··· Provided data ···
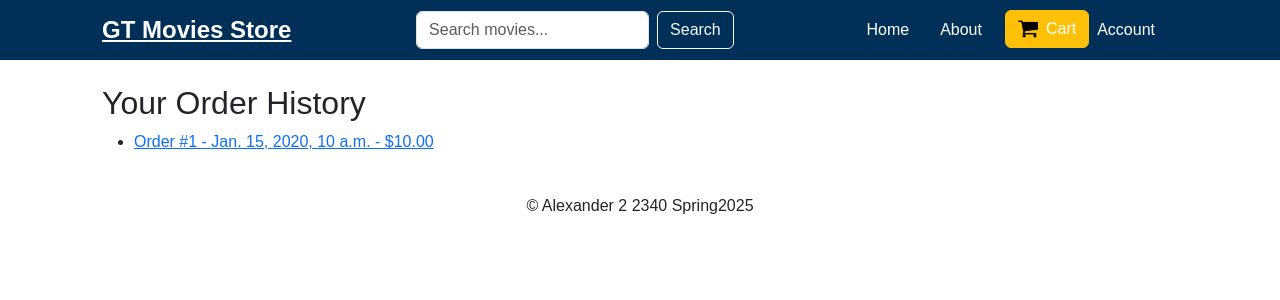
After one commit to shaheaaaad/GTmovies-A2, a Django app: page /orders/ in a window 1280 px wide. The commit adds this page. Shown: the top 300 px of the page. Run offline with Django 5.2, Linux system fonts and the light colour scheme; a user stored in the database is signed in; tables that the repository leaves empty hold one stand-in row (values such as "Sample post").

Commit message:
Added checkout functionality and order confirmation

```diff
--- a/GT_Movies_Store/Templates/GT_Movies_Store/cart.html
+++ b/GT_Movies_Store/Templates/GT_Movies_Store/cart.html
@@ -32,11 +32,15 @@
                 {% endfor %}
             </tbody>
         </table>
-
         <div class="d-flex justify-content-between mt-4">
             <h4>Total: ${{ cart_total }}</h4>
             <a href="{% url 'home' %}" class="btn btn-primary">Continue Shopping</a>
+            <form action="{% url 'checkout' %}" method="POST">
+                {% csrf_token %}
+                <button type="submit" class="btn btn-success">Checkout</button>
+            </form>
         </div>
+
     {% else %}
         <p class="text-muted">Your cart is empty. <a href="{% url 'home' %}">Continue shopping</a>.</p>
     {% endif %}
--- /dev/null
+++ b/GT_Movies_Store/Templates/GT_Movies_Store/order_history.html
@@ -0,0 +1,17 @@
+{% extends "GT_Movies_Store/base.html" %}
+{% block content %}
+<h2>Your Order History</h2>
+{% if orders %}
+    <ul>
+        {% for order in orders %}
+            <li>
+                <a href="{% url 'order_detail' order.id %}">
+                    Order #{{ order.id }} - {{ order.order_date }} - ${{ order.total_price }}
+                </a>
+            </li>
+        {% endfor %}
+    </ul>
+{% else %}
+    <p>You have not placed any orders yet.</p>
+{% endif %}
+{% endblock %}
--- a/GT_Movies_Store/models.py
+++ b/GT_Movies_Store/models.py
@@ -46,14 +46,14 @@ class Order(models.Model):
 
 
 class OrderItem(models.Model):
-    """Links movies to orders"""
-    order = models.ForeignKey(Order, on_delete=models.CASCADE, related_name="items")
+    order = models.ForeignKey(Order, on_delete=models.CASCADE, related_name="items")  # ✅ Add related_name
     movie = models.ForeignKey(Movie, on_delete=models.CASCADE)
     quantity = models.PositiveIntegerField(default=1)
-    price = models.DecimalField(max_digits=10, decimal_places=2, default=0.00)  # ✅ Store price at purchase time
+    price = models.DecimalField(max_digits=10, decimal_places=2)
 
     def __str__(self):
         return f"{self.movie.title} (x{self.quantity}) in Order #{self.order.id}"
+
 
     @property
     def total_price(self):
--- a/GT_Movies_Store/views.py
+++ b/GT_Movies_Store/views.py
@@ -8,12 +8,14 @@ from django.contrib.auth import authenticate, login, logout
 from django.contrib.auth.forms import AuthenticationForm
 from django.contrib.auth.models import User
 from django.contrib import messages
-from GT_Movies_Store.models import Movie, Cart, CartItem, SecurityQuestion, Review
+from GT_Movies_Store.models import Movie, Cart, CartItem, SecurityQuestion, Review, Order, OrderItem
 from GT_Movies_Store.forms import UserRegistrationForm, SecurityQuestionForm
 
 from .models import Movie, Review
 from django.http import HttpResponseRedirect
 from django.urls import reverse
+from django.shortcuts import render, redirect
+from django.contrib.auth.decorators import login_required
 
 # --------------------------- General Views ---------------------------
 
@@ -100,6 +102,30 @@ def movie(request, movie_id):
         'movie': highlighted_movie,
         'reviews': reviews,
     })
+def search_movies(request):
+    query = request.GET.get('q', '').strip()
+    if not query:
+        return render(request, 'GT_Movies_Store/search_results.html', {'movies': [], 'query': query})
+
+    # ✅ Step 1: Prioritize exact title matches
+    title_exact_matches = Movie.objects.filter(title__iexact=query).order_by('title')
+
+    # ✅ Step 2: Find full-word matches using regex (prevents "Wheat" from matching "Heat")
+    title_regex_matches = Movie.objects.filter(
+        Q(title__iregex=fr"\b{re.escape(query)}\b") & ~Q(id__in=title_exact_matches)
+    ).order_by('title')
+
+    # ✅ Step 3: Get description matches only if not found in title
+    description_matches = Movie.objects.filter(
+        Q(description__iregex=fr"\b{re.escape(query)}\b") &
+        ~Q(id__in=title_exact_matches.values_list('id', flat=True)) &
+        ~Q(id__in=title_regex_matches.values_list('id', flat=True))
+    ).order_by('title')
+
+    # Combine results: exact title matches first, then full-word matches, then description matches
+    movies = list(title_exact_matches) + list(title_regex_matches) + list(description_matches)
+
+    return render(request, 'GT_Movies_Store/search_results.html', {'movies': movies, 'query': query})
 
 # --------------------------- Cart Views ---------------------------
 
@@ -116,12 +142,6 @@ def cart(request):
         'cart_items': cart_items,
         'cart_total': cart_total,
     })
-
-@login_required
-def delete_review(request, id, review_id):
-    review = get_object_or_404(Review, id=review_id, user=request.user)
-    review.delete()
-    return redirect('movie', movie_id=id)  # Redirect to the movie page
 
 @login_required(login_url='/login/')
 def add_to_cart(request, movie_id):
@@ -197,30 +217,8 @@ def security_question_reset(request):
 
     return render(request, "GT_Movies_Store/security_question_reset.html")
 
-def search_movies(request):
-    query = request.GET.get('q', '').strip()
-    if not query:
-        return render(request, 'GT_Movies_Store/search_results.html', {'movies': [], 'query': query})
+# --------------------------- Review Views ---------------------------
 
-    # ✅ Step 1: Prioritize exact title matches
-    title_exact_matches = Movie.objects.filter(title__iexact=query).order_by('title')
-
-    # ✅ Step 2: Find full-word matches using regex (prevents "Wheat" from matching "Heat")
-    title_regex_matches = Movie.objects.filter(
-        Q(title__iregex=fr"\b{re.escape(query)}\b") & ~Q(id__in=title_exact_matches)
-    ).order_by('title')
-
-    # ✅ Step 3: Get description matches only if not found in title
-    description_matches = Movie.objects.filter(
-        Q(description__iregex=fr"\b{re.escape(query)}\b") &
-        ~Q(id__in=title_exact_matches.values_list('id', flat=True)) &
-        ~Q(id__in=title_regex_matches.values_list('id', flat=True))
-    ).order_by('title')
-
-    # Combine results: exact title matches first, then full-word matches, then description matches
-    movies = list(title_exact_matches) + list(title_regex_matches) + list(description_matches)
-
-    return render(request, 'GT_Movies_Store/search_results.html', {'movies': movies, 'query': query})
 @login_required
 def create_review(request, id):
     movie = get_object_or_404(Movie, id=id)
@@ -245,3 +243,56 @@ def edit_review(request, id, review_id):
         return redirect('movie', movie_id=id)
 
     return render(request, 'GT_Movies_Store/edit_review.html', {'review': review, 'movie': movie})
+
+@login_required
+def delete_review(request, id, review_id):
+    review = get_object_or_404(Review, id=review_id, user=request.user)
+    review.delete()
+    return redirect('movie', movie_id=id)  # Redirect to the movie page
+
+# --------------------------- Order Views ---------------------------
+
+@login_required
+def checkout(request):
+    """Processes the user's cart into an order."""
+    cart = Cart.objects.filter(user=request.user).first()
+    if not cart or not cart.items.exists():
+        messages.error(request, "Your cart is empty.")
+        return redirect("cart")  # Redirect back to cart if it's empty
+
+    # Calculate total price
+    total_price = sum(item.movie.price * item.quantity for item in cart.items.all())
+
+    # Create an Order
+    order = Order.objects.create(user=request.user, total_price=total_price)
+
+    # Move items from Cart to Order
+    for item in cart.items.all():
+        OrderItem.objects.create(
+            order=order,
+            movie=item.movie,
+            quantity=item.quantity,
+            price=item.movie.price  # Store price at time of purchase
+        )
+
+    # Clear the cart after checkout
+    cart.items.all().delete()
+    messages.success(request, "Your order has been placed successfully!")
+
+    return redirect("order_history")  # Redirect to order history after checkout
+
+
+@login_required
+def order_history(request):
+    """Displays past orders for the logged-in user."""
+    orders = Order.objects.filter(user=request.user).order_by("-order_date")
+    return render(request, "GT_Movies_Store/order_history.html", {"orders": orders})
+
+def order_detail(request, order_id):
+    order = get_object_or_404(Order, id=order_id)
+    order_items = order.items.all()  # ✅ Use related_name instead
+
+    return render(request, "GT_Movies_Store/order_detail.html", {
+        "order": order,
+        "order_items": order_items,
+    })
--- a/mysite/urls.py
+++ b/mysite/urls.py
@@ -25,6 +25,9 @@ from django.contrib.auth import views as auth_views
 from GT_Movies_Store.views import setup_security_question
 
 from GT_Movies_Store.views import security_question_reset
+
+from GT_Movies_Store.views import checkout, order_history, order_detail
+
 
 
 
@@ -54,5 +57,9 @@ urlpatterns = [
     path('reset_password_security/', security_question_reset, name='security_question_reset'),
     path('search/', search_movies, name='search'),
 
+    path("checkout/", checkout, name="checkout"),
+    path("orders/", order_history, name="order_history"),
+    path("orders/<int:order_id>/", order_detail, name="order_detail"),
+
 
 ]
```
Also changed, not shown: GT_Movies_Store/Templates/GT_Movies_Store/order_detail.html (added, +13 -0 lines).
···
What to work on =
Using the entries above, say how many lines contain the string "filter"; the number is the full reply.

Response to the task =
8